Print publication date: 2003

Print ISBN-13: 9780748613199

Published to Edinburgh Scholarship Online: March 2012

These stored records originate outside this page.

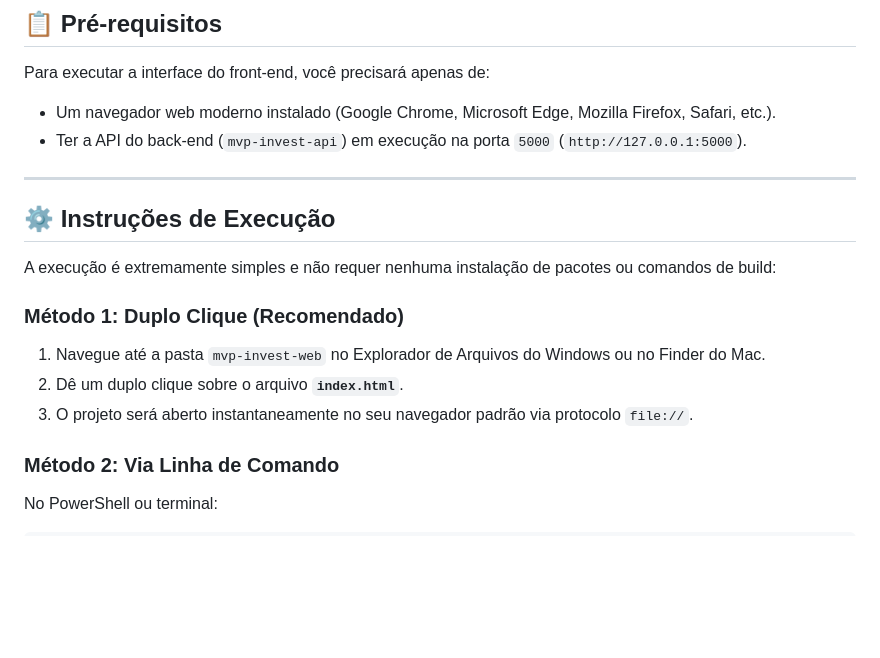
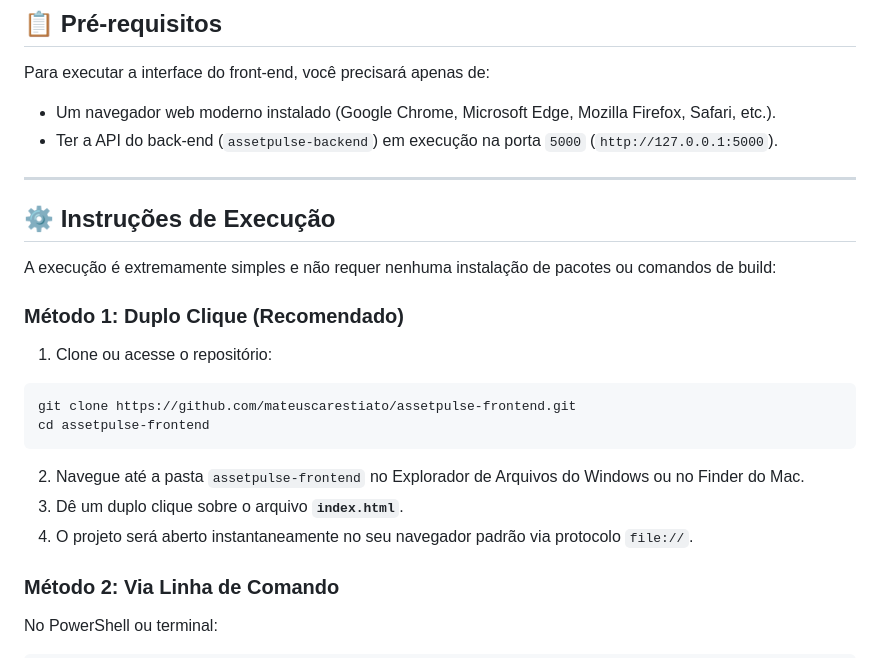
Before and after one commit to mateuscarestiato/assetpulse-frontend, a Markdown page: README.md, the part around the change. GitHub-like rendering; blank space fills up the shorter version.

Commit message:
docs: atualizar links do repositorio e instrucoes de clone no README

````diff
--- a/README.md
+++ b/README.md
@@ -52,7 +52,7 @@ O **AssetPulse Web** é uma Single Page Application (SPA) autoral, elegante e re
 
 Para executar a interface do front-end, você precisará apenas de:
 - Um navegador web moderno instalado (Google Chrome, Microsoft Edge, Mozilla Firefox, Safari, etc.).
-- Ter a API do back-end (`mvp-invest-api`) em execução na porta `5000` (`http://127.0.0.1:5000`).
+- Ter a API do back-end (`assetpulse-backend`) em execução na porta `5000` (`http://127.0.0.1:5000`).
 
 ---
 
@@ -61,9 +61,14 @@ Para executar a interface do front-end, você precisará apenas de:
 A execução é extremamente simples e não requer nenhuma instalação de pacotes ou comandos de build:
 
 ### Método 1: Duplo Clique (Recomendado)
-1. Navegue até a pasta `mvp-invest-web` no Explorador de Arquivos do Windows ou no Finder do Mac.
-2. Dê um duplo clique sobre o arquivo **`index.html`**.
-3. O projeto será aberto instantaneamente no seu navegador padrão via protocolo `file://`.
+1. Clone ou acesse o repositório:
+```bash
+git clone https://github.com/mateuscarestiato/assetpulse-frontend.git
+cd assetpulse-frontend
+```
+2. Navegue até a pasta `assetpulse-frontend` no Explorador de Arquivos do Windows ou no Finder do Mac.
+3. Dê um duplo clique sobre o arquivo **`index.html`**.
+4. O projeto será aberto instantaneamente no seu navegador padrão via protocolo `file://`.
 
 ### Método 2: Via Linha de Comando
 No PowerShell ou terminal:
````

DOI: 10.3366/edinburgh/9780748613199.001.0001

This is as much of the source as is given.